ADM weathers a tough year
Archer Daniels Midland Co. continues to look for new business opportunities after facing a challenging 2012.
The company began the year by cutting more than 1,000 jobs with some employees taking early retirement offers. Many of the jobs were cut from its headquarters in Decatur, although the eliminated positions represented less than 4 percent of its work force in the city.
The work force reduction is expected to be part of about $150 million in annual savings for the company.
Despite a dip in its overall earnings from $2 billion in 2011 to $1.2 billion in 2012, ADM has remained active in the Decatur community by donating $2.6 million over the past year to educational initiatives in the area.
Its focus heading into the next year is managing its portfolio in key strategic areas in hopes of driving higher returns. In October, ADM began an attempt to acquire Australian company GrainCorp as a way to expand into but its offers were rejected as too low. That left ADM executives re-evaluating ways to free more cash to make a higher offer.
ADM will continue looking to manage through drought conditions across the Midwest, which has affected its business in ways such as raising concerns about shipping along the Mississippi River due to low water levels.
A new home for heroic boy
The boy with the scream heard round Central Illinois got to be home with his family just in time for Christmas.
Six-year-old Corwin Foley made headlines in June when he woke up and noticed fire was busily consuming the house he lived in the countryside near Moweaqua. His spirited yelling woke his parents, Ed and Abby, and his 8-year-old sister, Courtney, and everyone was able to escape unhurt as the two-story wood building was gutted by flames.
“I yelled for my dad,” said Corwin at the time. “I woke my sister up, and she yelled, too.”
His parents credited his quick thinking and lusty lungs with saving the day, and the Assumption Fire Department was so impressed they let him ride on one of their firetrucks in the Assumption Fest Parade.
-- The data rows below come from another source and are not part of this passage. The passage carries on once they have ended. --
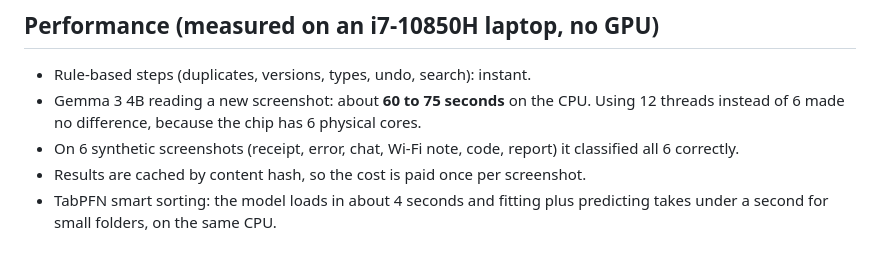
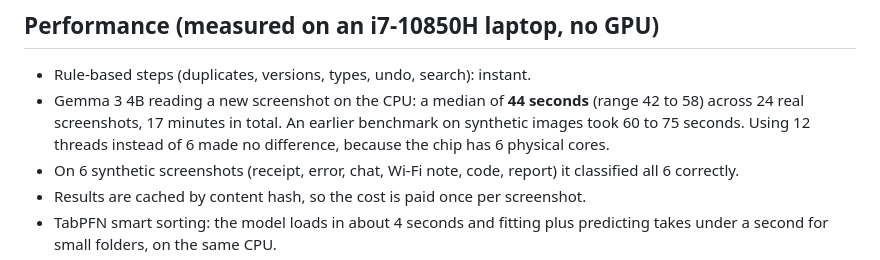
Before and after one commit to hodini007/nyx, a Markdown page: README.md, the part around the change. GitHub-like rendering.

Commit message:
Correct README speed figures with measured real-screenshot timings
Co-Authored-By: Claude Sonnet 5.5 <noreply@anthropic.com>

```diff
--- a/README.md
+++ b/README.md
@@ -112,7 +112,8 @@ Everything inside `playground/` can be used without registering it (`python3 -m
 
 ## Performance (measured on an i7-10850H laptop, no GPU)
 - Rule-based steps (duplicates, versions, types, undo, search): instant.
-- Gemma 3 4B reading a new screenshot: about **60 to 75 seconds** on the CPU. Using 12 threads instead of 6 made no
+- Gemma 3 4B reading a new screenshot on the CPU: a median of **44 seconds** (range 42 to 58) across 24 real
+  screenshots, 17 minutes in total. An earlier benchmark on synthetic images took 60 to 75 seconds. Using 12 threads instead of 6 made no
   difference, because the chip has 6 physical cores.
 - On 6 synthetic screenshots (receipt, error, chat, Wi-Fi note, code, report) it classified all 6 correctly.
 - Results are cached by content hash, so the cost is paid once per screenshot.
```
Abby Foley said family and the kindness of strangers kept saving the day after the fire with donations of clothes, supplies, a place to live and organizing a benefit to help with expenses. In December, the Foleys signed papers on a new modular home on the site of their old one and got moved in just before Christmas.
“The kids each get a room of their own and the new home is very nice,” Foley, 28, said. “I just want to thank so many, many people — and people we never even knew — who helped us out. We would not have been home by Christmas without all the help we got.”
In like a lion, out like a lamb
Caterpillar Inc. roared through much of 2012 but was limping a little as the year came to a close.
After announcing record third-quarter results in October that saw sales and revenues top $16 billion, Peoria-based Caterpillar lowered overall 2012 projections as sales began to slow. The 4,000 workers at its Decatur plant experienced a rolling series of temporary layoffs and partial production shutdowns to trim output to meet demand.
Caterpillar had warned these cutbacks might continue into 2013 and corporate spokesman Jim Dugan said that picture hadn’t changed much. “We could see some more of that in the early part of 2013,” he said.
Caterpillar, however, is forecasting better business conditions in the second half of 2013 and recent worldwide sales reports from dealers showed buyers were spending again, if not always by much. “But upward numbers are always good,” Dugan said.
Caterpillar shareholders also ended the year with a nice surprise in their Christmas stockings as the company announced a 52 cent per share dividend that will be paid Dec. 31, earlier than usual. Dugan said worries about the tax implications of the country going over the fiscal cliff prompted the dividend disbursement this year.